1st Research Meeting (June 2009)

The First Research Meeting (7 June 2009)
The first meeting of this project was held at Hongo Campus, University of Tokyo, on the seventh of June, 2009. Ten researchers, including the leader of the project as well as nine other members attended. The substance of the meeting was as follows.

First, Katsumi Fukasawa, the leader of the project, explained the objects and the procedure of this project to other members. The objects of this project are (1) to examine the problem of the religious “otherness” from the viewpoint of coexistence, acceptance and syncretism, as well as that of opposition, exclusion and conflict (2) to reconstruct the spiritual worlds of various religious groups in history, to avoid reducing religion to a superficial agent or representative of political ideologies, and by analyzing a religious belief in itself (3) to revaluate esotericism as an intellectual attempt to overcome religious conflicts and to return to a universal archetype of religion (4) and, on top of the above (1)-(3), to understand both processes of sociological acceptance/exclusion and those of intellectual strife/reconciliation between different religious groups.

Following the above, Fukasawa proposed the procedure of this research project, which was agreed to by the meeting. (1) in 2009 two research meetings will be held, and a website of this project will be prepared; (2) in 2010 and 2011 several workshops will be held, where outside researchers will be invited to join; (3) in the final year of 2012, an international symposium will be organized, after which a collection of essays, written in English and other European languages, will be published to conclude this project.

Second, each member gave the outline of his/her plan of research for this project. Hiromi Saito cited issues on the co-existence of religious groups in medieval Venice by making a survey of the recent historiography. Sugiko Nishikawa, after pointing out the fact that the Act of toleration in England after the Glorious Revolution actually promoted confessionalisation of state and society, expressed her interest in the occasional conformity which was devised as a partial solution to that problem. Yutaka Horii, a historian of the Ottoman Empire, argued the possibilities of such topics as (a) relationship between Ulama and ??f?, (b) mode of existence of the Dhimm? within the empire, (c) conditions under which foreigners lived. Shunsuke Katsuta, after confirming the importance of the religious divide between Protestants and Catholics in the modern history of Ireland, pointed out the worsening relationship between them in the 1830s. Toshiyuki Chiba, directing his attention to the issues of religious conflict and reconciliation in the colonial movements in medieval Europe, suggested the possibility of a new approach by using records of provincial convocations and bishops’ visitations. Makoto Kato, showing cases of such religious minorities in south-western France in the medieval period as Cathares, Jews, lepers and cagots (a kind of discriminated people), reconsidered the importance of sources of the Inquisition. Hiroshi Miyano, focusing on the internal divide in the Orthodox Church in early modern Russia, expressed his intention to study the significance of the conflict between the Russian Orthodox Church and the Orthodox Church of Mount Athos and Constantinople.
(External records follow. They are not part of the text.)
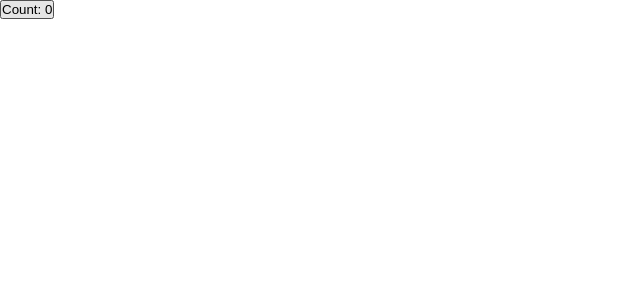
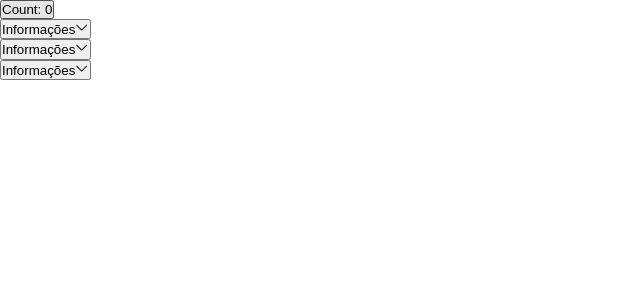
Before and after one commit to VitorDiniz100/react-components, a React (Vite) app: page / in a window 1280 px wide. Shown: the top 300 px of the page, without its empty margins (0-640 px from the left). Built offline with nearby package versions, Linux system fonts and the light colour scheme.

Commit message:
accordion primitivo

```diff
--- a/src/App.tsx
+++ b/src/App.tsx
@@ -1,4 +1,6 @@
 import { useState } from 'react'
+import * as Accordion from './components/Accordion'
+import ChevronDown from './components/Icons/ChevronDown'
 
 import './App.css'
 
@@ -12,6 +14,29 @@ function App() {
           Count: {count}
         </button>
       </div>
+      <div className="accordion-container">
+        <Accordion.Root>
+          <Accordion.Item
+            title="Informações"
+            icon={{ type: 'jsx', component: <ChevronDown /> }}
+            slideDuration={1000}
+          >
+            <p>conteúdo 1</p>
+          </Accordion.Item>
+          <Accordion.Item
+            title="Informações"
+            icon={{ type: 'jsx', component: <ChevronDown /> }}
+          >
+            <p>conteúdo 1</p>
+          </Accordion.Item>
+          <Accordion.Item
+            title="Informações"
+            icon={{ type: 'jsx', component: <ChevronDown /> }}
+          >
+            <p>conteúdo 1</p>
+          </Accordion.Item>
+        </Accordion.Root>
+      </div>
     </div>
   )
 }
--- a/src/components/Accordion/Item.tsx
+++ b/src/components/Accordion/Item.tsx
@@ -11,8 +11,6 @@ import { ItemProps } from './interfaces'
 import { Context } from './Context'
 import uuid from 'react-uuid'
 
-import * as S from './styles'
-
 export default function Item({
   title,
   icon,
@@ -20,11 +18,11 @@ export default function Item({
   children,
 }: PropsWithChildren<ItemProps>) {
   const [isOpen, setIsOpen] = useState<boolean>(true)
-  const [bodyHeight, setBodyHeight] = useState<number>(0)
+  const [contentHeight, setContentHeight] = useState<number>(0)
 
   const { activeAccordion, type, addActiveAccordion } = useContext(Context)
 
-  const bodyRef = useRef<HTMLDivElement>(null)
+  const contentRef = useRef<HTMLDivElement>(null)
 
   const id = useMemo(() => {
     return uuid()
@@ -43,22 +41,20 @@ export default function Item({
       setIsOpen(false)
     }
 
-    if (bodyHeight === 0 && bodyRef.current) {
-      setBodyHeight(bodyRef.current.clientHeight)
+    if (contentHeight === 0 && contentRef.current) {
+      setContentHeight(contentRef.current.clientHeight)
       setIsOpen(false)
     }
-  }, [activeAccordion, bodyHeight, type, id])
+  }, [activeAccordion, contentHeight, type, id])
 
   return (
-    <S.Item className="accordion-item" data-state={isOpen ? 'open' : 'close'}>
-      <S.Header className="accordion-header">
-        <S.Trigger
+    <div className="accordion-item" data-state={isOpen ? 'open' : 'closed'}>
+      <div className="accordion-header">
+        <button
           className={isOpen ? 'accordion-trigger active' : 'accordion-trigger'}
-          isOpen={isOpen}
-          icon={icon}
           onClick={handleToggleContent}
         >
-          <S.Title className="accordion-title">{title}</S.Title>
+          <span className="accordion-title">{title}</span>
 
           {icon?.type === 'html' && icon.src && (
             <img
@@ -72,17 +68,23 @@ export default function Item({
             (icon.activeComponent && isOpen
               ? icon.activeComponent
               : icon.component)}
-        </S.Trigger>
-      </S.Header>
-      <S.Body
-        className={isOpen ? 'accordion-body visible' : 'accordion-body'}
-        ref={bodyRef}
-        isOpen={isOpen}
-        bodyHeight={bodyHeight}
-        slideDuration={slideDuration}
+        </button>
+      </div>
+      <div
+        className={
+          isOpen ? 'accordion-content open' : 'accordion-content closed'
+        }
+        ref={contentRef}
+        style={{
+          height: `${contentHeight === 0 ? 'auto' : ''} ${
+            isOpen ? `${contentHeight}px` : 0
+          }`,
+          overflow: 'hidden',
+          transition: `height ${slideDuration}ms`,
+        }}
       >
         {children}
-      </S.Body>
-    </S.Item>
+      </div>
+    </div>
   )
 }
--- a/src/components/Accordion/Root.tsx
+++ b/src/components/Accordion/Root.tsx
@@ -1,8 +1,6 @@
 import { PropsWithChildren, useCallback, useState } from 'react'
 import { RootProps } from './interfaces'
 import { Context } from './Context'
-
-import * as S from './styles'
 
 export default function Root({
   type = 'single',
@@ -16,9 +14,7 @@ export default function Root({
 
   return (
     <Context.Provider value={{ activeAccordion, type, addActiveAccordion }}>
-      <S.Root className="accordion-root" data-type={type}>
-        {children}
-      </S.Root>
+      {children}
     </Context.Provider>
   )
 }
```
Also changed, not shown: src/App.css (+5 -5 lines), src/components/Accordion/interfaces.ts (+0 -15 lines), src/components/Accordion/styles.ts (deleted, +0 -68 lines), src/components/Accordion/README.md.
Taihei Yamamoto manifested his intention of studying the conciliating and eclectic tendencies of the Family of Love, a secret society in seventeenth-century Netherlands, which could be regarded as an attempt of returning to a universal religious principle. Masanori Sakano, specialising in the foreign missionary of seventeenth-and eighteenth-century France, indicated a possibility of analysing the relationship between various missionary bodies and the religious ‘other’ in Pondicherry.
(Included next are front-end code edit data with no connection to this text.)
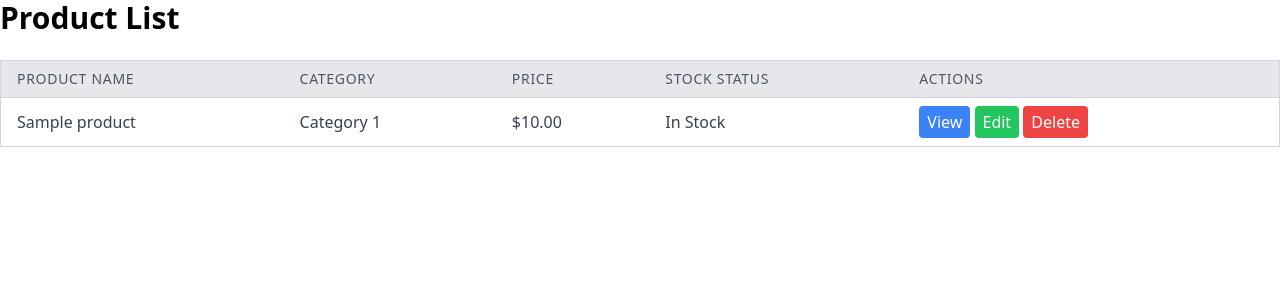
After one commit to SemiiNat/YVIIMS, a PHP site: template html/src/Views/productPage.php in a window 1280 px wide. The commit adds this page. Shown: the top 300 px of the page. Run offline with PHP 8.4, Linux system fonts and the light colour scheme; the template is opened without the code that fills it: most values are stand-ins (such as "Sample title", 1, 10 or a date in 2020); a stand-in replaces the project's code that opens the database connection.

Commit message:
feat: product view page with getting the data from models

```diff
--- a/html/public/css/output.css
+++ b/html/public/css/output.css
@@ -714,6 +714,10 @@ video {
   width: 100%;
 }
 
+.min-w-full {
+  min-width: 100%;
+}
+
 .max-w-4xl {
   max-width: 56rem;
 }
@@ -746,6 +750,10 @@ video {
 
 .justify-between {
   justify-content: space-between;
+}
+
+.overflow-x-auto {
+  overflow-x: auto;
 }
 
 .rounded {
@@ -801,6 +809,21 @@ video {
   background-color: rgb(243 244 246 / var(--tw-bg-opacity));
 }
 
+.bg-gray-200 {
+  --tw-bg-opacity: 1;
+  background-color: rgb(229 231 235 / var(--tw-bg-opacity));
+}
+
+.bg-green-400 {
+  --tw-bg-opacity: 1;
+  background-color: rgb(74 222 128 / var(--tw-bg-opacity));
+}
+
+.bg-green-500 {
+  --tw-bg-opacity: 1;
+  background-color: rgb(34 197 94 / var(--tw-bg-opacity));
+}
+
 .bg-lime-400 {
   --tw-bg-opacity: 1;
   background-color: rgb(163 230 53 / var(--tw-bg-opacity));
@@ -821,9 +844,19 @@ video {
   background-color: rgb(239 68 68 / var(--tw-bg-opacity));
 }
 
+.bg-violet-500 {
+  --tw-bg-opacity: 1;
+  background-color: rgb(139 92 246 / var(--tw-bg-opacity));
+}
+
 .bg-white {
   --tw-bg-opacity: 1;
   background-color: rgb(255 255 255 / var(--tw-bg-opacity));
+}
+
+.bg-lime-500 {
+  --tw-bg-opacity: 1;
+  background-color: rgb(132 204 22 / var(--tw-bg-opacity));
 }
 
 .bg-opacity-95 {
@@ -925,17 +958,34 @@ video {
   font-weight: 700;
 }
 
+.font-medium {
+  font-weight: 500;
+}
+
 .font-semibold {
   font-weight: 600;
+}
+
+.uppercase {
+  text-transform: uppercase;
 }
 
 .leading-tight {
   line-height: 1.25;
 }
 
+.tracking-wider {
+  letter-spacing: 0.05em;
+}
+
 .text-black {
   --tw-text-opacity: 1;
   color: rgb(0 0 0 / var(--tw-text-opacity));
+}
+
+.text-gray-600 {
+  --tw-text-opacity: 1;
+  color: rgb(75 85 99 / var(--tw-text-opacity));
 }
 
 .text-gray-700 {
@@ -984,14 +1034,34 @@ video {
   border-color: rgb(156 163 175 / var(--tw-border-opacity));
 }
 
+.hover\:bg-blue-600:hover {
+  --tw-bg-opacity: 1;
+  background-color: rgb(37 99 235 / var(--tw-bg-opacity));
+}
+
 .hover\:bg-blue-700:hover {
   --tw-bg-opacity: 1;
   background-color: rgb(29 78 216 / var(--tw-bg-opacity));
 }
 
+.hover\:bg-gray-100:hover {
+  --tw-bg-opacity: 1;
+  background-color: rgb(243 244 246 / var(--tw-bg-opacity));
+}
+
+.hover\:bg-green-600:hover {
+  --tw-bg-opacity: 1;
+  background-color: rgb(22 163 74 / var(--tw-bg-opacity));
+}
+
 .hover\:bg-lime-500:hover {
   --tw-bg-opacity: 1;
   background-color: rgb(132 204 22 / var(--tw-bg-opacity));
+}
+
+.hover\:bg-red-600:hover {
+  --tw-bg-opacity: 1;
+  background-color: rgb(220 38 38 / var(--tw-bg-opacity));
 }
 
 .hover\:bg-red-700:hover {
--- a/html/router.php
+++ b/html/router.php
@@ -9,6 +9,7 @@ use App\Routes\Router;
 use App\Middleware\AuthMiddleware;
 use App\Controllers\AuthController;
 use App\Controllers\DashboardController;
+use App\Controllers\ProductController;
 
 $routes = new RouteCollection();
 $router = new Router($routes, $container);
@@ -19,4 +20,9 @@ $routes->add(new Route('GET', '/login', [AuthController::class, 'get'], 'auth.lo
 $routes->add(new Route('POST', '/login', [AuthController::class, 'login'], 'auth.login'));
 $routes->add(new Route('POST', '/logout', [AuthController::class, 'logout'], 'auth.logout'));
 
+// TODO: add protected user based routes
+
+// product controller
+$routes->add(new Route('GET','/product',[ProductController::class,'index'],'product.index'));
+
 $router->run();
--- a/html/src/Views/partials/navigation.php
+++ b/html/src/Views/partials/navigation.php
@@ -5,7 +5,7 @@
     </a>
     <ul class="mt-5 ml-2">
         <li class="mb-5">
-            <a href="#" class="flex items-center py-2 px-4 text-black hover:bg-lime-500 rounded-md">
+            <a href="/dashboard" class="flex items-center py-2 px-4 text-black hover:bg-lime-500 rounded-md">
                 <i class="fa-sharp fa-solid fa-gauge mr-3 text-lg"></i>
                 <span class="text-lg hover:text-white">Dashboard</span>
             </a>
@@ -16,7 +16,7 @@
                 <span class="text-lg hover:text-white">Product</span>
             </button>
             <div id="productDropdown" class="hidden flex flex-col pl-4">
-                <a href="#" class="py-1">View Products</a>
+                <a href="/product" class="py-1">View Products</a>
                 <a href="#" class="py-1">Add Product</a>
             </div>
         </li>
--- /dev/null
+++ b/html/src/Views/productPage.php
@@ -0,0 +1,42 @@
+<?php
+use App\Http\View;
+
+View::startSection('content');
+?>
+
+
+<div class="container mx-auto">
+    <h1 class="text-3xl font-bold mb-6">Product List</h1>
+    <div class="overflow-x-auto">
+        <table class="min-w-full bg-white border border-gray-300">
+            <thead>
+                <tr>
+                    <th class="px-4 py-2 border-b border-gray-300 bg-gray-200 text-left text-sm font-medium text-gray-600 uppercase tracking-wider">Product Name</th>
+                    <th class="px-4 py-2 border-b border-gray-300 bg-gray-200 text-left text-sm font-medium text-gray-600 uppercase tracking-wider">Category</th>
+                    <th class="px-4 py-2 border-b border-gray-300 bg-gray-200 text-left text-sm font-medium text-gray-600 uppercase tracking-wider">Price</th>
+                    <th class="px-4 py-2 border-b border-gray-300 bg-gray-200 text-left text-sm font-medium text-gray-600 uppercase tracking-wider">Stock Status</th>
+                    <th class="px-4 py-2 border-b border-gray-300 bg-gray-200 text-left text-sm font-medium text-gray-600 uppercase tracking-wider">Actions</th>
+                </tr>
+            </thead>
+            <tbody>
+                <?php foreach($products as $product): ?>
+                <tr class="bg-white hover:bg-gray-100">
+                    <td class="px-4 py-2 border-b border-gray-300 text-gray-700"><?= $product['product_name'] ?></td>
+                    <td class="px-4 py-2 border-b border-gray-300 text-gray-700">Category 1</td>
+                    <td class="px-4 py-2 border-b border-gray-300 text-gray-700">$10.00</td>
+                    <td class="px-4 py-2 border-b border-gray-300 text-gray-700">In Stock</td>
+                    <td class="px-4 py-2 border-b border-gray-300 text-gray-700">
+                        <button class="bg-blue-500 text-white px-2 py-1 rounded hover:bg-blue-600">View</button>
+                        <button class="bg-green-500 text-white px-2 py-1 rounded hover:bg-green-600">Edit</button>
+                        <button class="bg-red-500 text-white px-2 py-1 rounded hover:bg-red-600">Delete</button>
+                    </td>
+                </tr>
+                <?php endforeach; ?>
+            </tbody>
+        </table>
+    </div>
+</div>
+
+<?php
+View::endSection('content');
+?>
--- a/html/tailwind.config.js
+++ b/html/tailwind.config.js
@@ -3,9 +3,10 @@ module.exports = {
   content: [
     "./public/**/*.html",
     "./public/**/*.js",
-    "./public/**/*.php",  // Include PHP files
+    "./public/**/*.php",
     "./src/*.php",
     "./src/**/*.php",
+    "*.php"
   ],
   theme: {
     extend: {},
```
Also changed, not shown: html/container.php (+7 -0 lines), html/src/Controllers/ProductController.php (added, +24 -0 lines), html/src/Helper/Validation.php (added, +38 -0 lines).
Each of the above plans of research was accompanied with vivid discussion, which was beneficial to deepen mutual understanding. It was also agreed, on the proposal by Sugiko Nishikawa, that an invitation would be made to Graeme Murdock, a lecturer of Trinity College Dublin for research seminars of this research project.